  1. The cap will cripple rideshare companies. Uber currently has 300 cars running at any time, and 900 drivers total. The taxi drivers get to keep their monopoly, and the rest of us suffer.

    • I hate taxis and there poor service, I also have questions about these wall street packed services. there are limits to all the personal transportation. 1500 town cars, 688 taxis, 200 for hires and also 500 car-to-go. We are a city with 630k. there has to be a limit to ride shares too. Supply and demand…… regulations ensures public safety.

  2. What a joke – is the city council elected by the taxi lobby? Why not do something new, like de-regulate taxis by keeping safety requirements in place (i.e. insurance, background checks, etc…), but not limit the # cars for hire on the road. Taxi drivers are so much more scary than Uber drivers – there is no rating systems, I have been in many Taxis where the driver thinks he is in the ‘fast and furious’ or has been in the country and only driving for a month. At least uber culls bad drivers with poor ratings.

  3. “NIghtmare is over”. Seems like it is just starting with these new restrictions.

    “Rideshare customers are finally not breaking city law”. I don’t think we customers were breaking any laws?

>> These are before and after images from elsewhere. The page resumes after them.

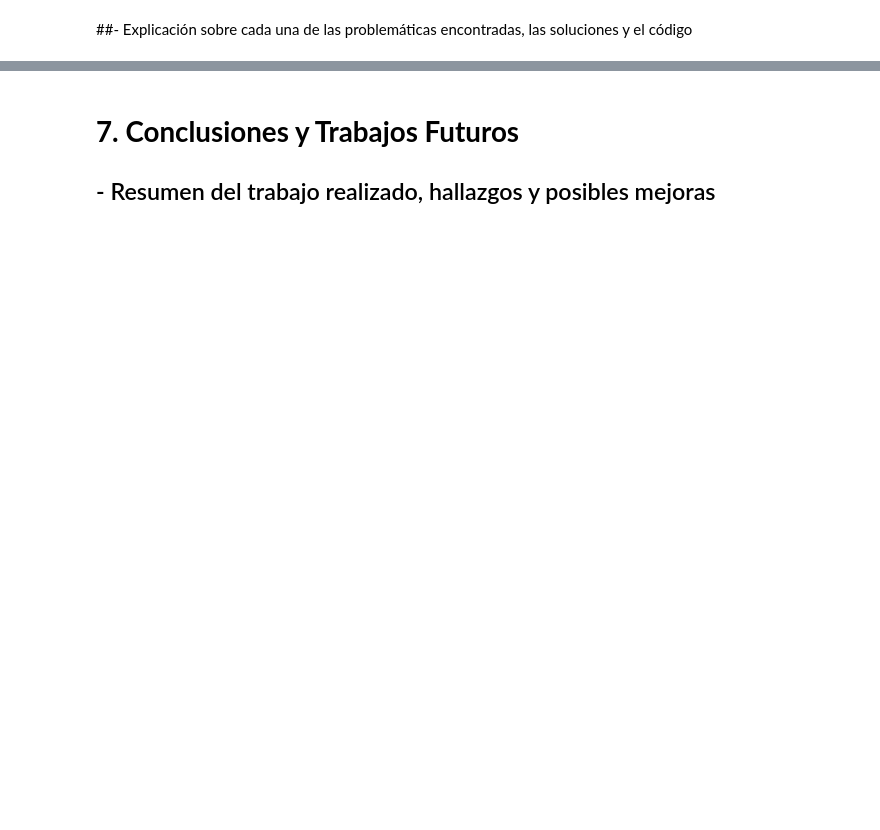
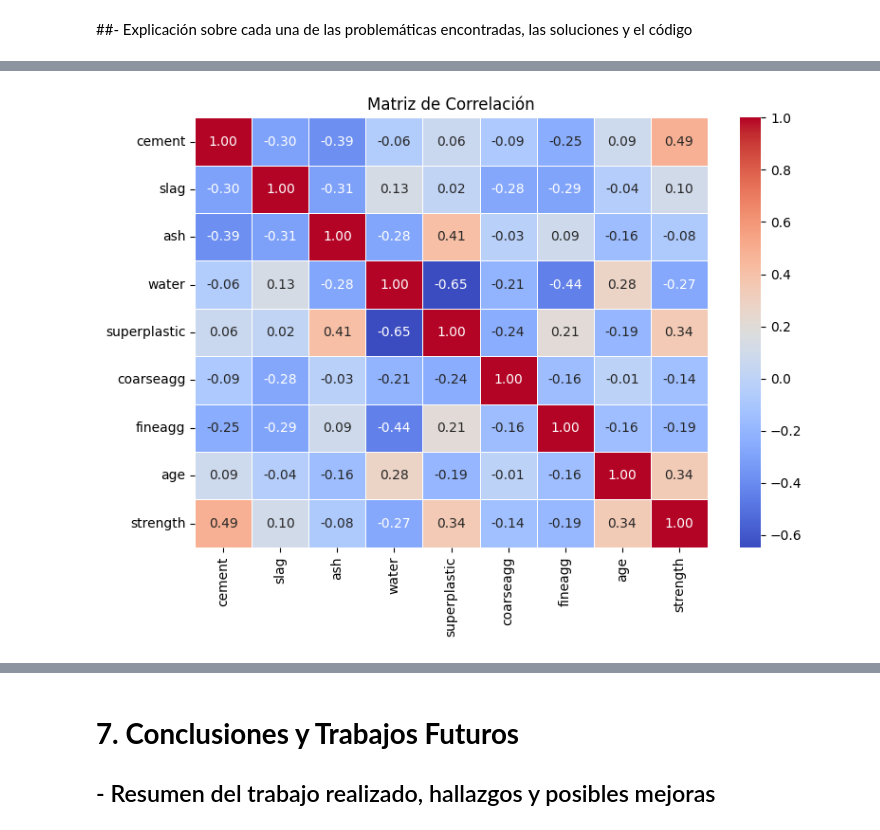
Before and after one commit to I-ULISES-I/Colabfiles, a Jupyter notebook: ProyectoProgADAP_256056.ipynb, the cells around one changed output, grey strips where cells are left out. Drawn from its saved outputs; the diff is of its cells as text; code cells hidden in the pictures; blank space fills up the shorter version.

```diff
--- a/ProyectoProgADAP_256056.ipynb
+++ b/ProyectoProgADAP_256056.ipynb
@@ -128,13 +120,0 @@ En base a los puntos anteriores, el conjunto de datos presenta una estructura li
-# %%
-#Impresión de los tipos de datos antes del cambio.
-print('Tipos de datos y consumo de memoria antes del cambio:')
-print(df.info())
-
-#Modificación del tipo de dato.
-columnas = ['Gender', 'Country', 'Ethnicity', 'Family_History', 'Radiation_Exposure', 'Iodine_Deficiency', 'Smoking', 'Obesity',
-            'Diabetes', 'Thyroid_Cancer_Risk', 'Diagnosis']
-df[columnas] = df[columnas].astype('category')
-
-#Impresión de los tipos de datos después del cambio.
-print('\nTipos de datos y consumo de memoria después del cambio:')
-print(df.info())
@@ -428,0 +256,14 @@ Passing `palette` without assigning `hue` is deprecated and will be removed in v
+# %%
+#Cálculo de matriz de correlación.
+matriz_correlacion = df.corr()
+
+#Creación y diseño de mapa de calor.
+plt.figure(figsize=(8, 6))
+sns.heatmap(matriz_correlacion, annot=True, cmap='coolwarm', fmt='.2f', linewidths=0.5)
+plt.title("Matriz de Correlación")
+
+#Impresión de mapa de calor.
+plt.tight_layout()
+plt.show()
+# %% [output]
+[figure, added]
```
Also changed, not shown: parts of 83 cells of this notebook.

    It would be great to see a followup article on precisely what the restrictions are, and how Uber is planning to comply (or will they leave the area?). What is an Uber driver in Mercer Island supposed to do when a customer wants to go to Seattle, but the quota in Seattle is used up? Who is going to monitor the number of cars in service?

  4. This is embarrassing for the City of Seattle. This decision single handedly is going to bring back decades in terms of innovation and technology acceptance. This is an outdated and narrow minded decison.

    I thought Seattle was supposed to be progressive??

  5. Why would Seattle be progressive when it comes to a service for moneyed people that’s trying to put lower- and working-class people out of work? And it’s not exactly keeping cars off the road.

    Whether the shitty cabs should/can be improved is an entirely different topic; changing your current laws just so some Google and Facebook club kids can order something on their phone reeks of entitlement.

    Also, Uber is a pretty scummy company that manipulates its pricing to gouge the public during rush hours. That’s not a particularly progressive–or possibly even legal–business model.

    • By this logic we should ban netflix as it has run Blockbuster out of business costing lots of jobs. Also gotta limit the number of packages Amazon can ship as that also is hurting local businesses.

      Obviously these are both stupid ideas. Just like the cap on the number of drivers is.

      • My response was more tongue-in-cheek to “Seattle is supposed to be progressive.” Well, Uber is run by a Rand-quoting asshole, and is free to use predatory pricing to line their pockets because they claim to not be cabs. Is that really a net positive? Maybe.

        Or maybe we should remove all pricing restrictions on cabs, guaranteeing them access to more revenue by freely letting them charge you an extra $100—or hey, why not allow bartering?—to go to the airport instead of having a city-mandated fee. With all of their extra cash, they can probably afford to make an app. And maybe clean the interior a couple of times a year.

        Anyway, your comment about Blockbuster isn’t quite right because Netflix, at launch, was way less convenient, just as online shopping only is only disruptive of retail for items that aren’t needed “right now.” Netflix also wasn’t able to circumvent (and ignore) existing laws designed to protect consumers from predatory pricing by claiming it’s something altogether different.

        (Streaming hurt your local videostore more than Netflix ever did, though Redbox seems to be hanging in there.)

        As for other comments, cabs are one of the few jobs minorities and immigrants can easily get; will those two groups get the same ratings as all of the nice white kids, guaranteeing them equal footing in the “hot or not” world of Uber? Dunno, but it’s not like Uber cares. It has its billions of investment cash that it’s burning through, and will probably be out of business in a year. So it’s all probably moot anyway.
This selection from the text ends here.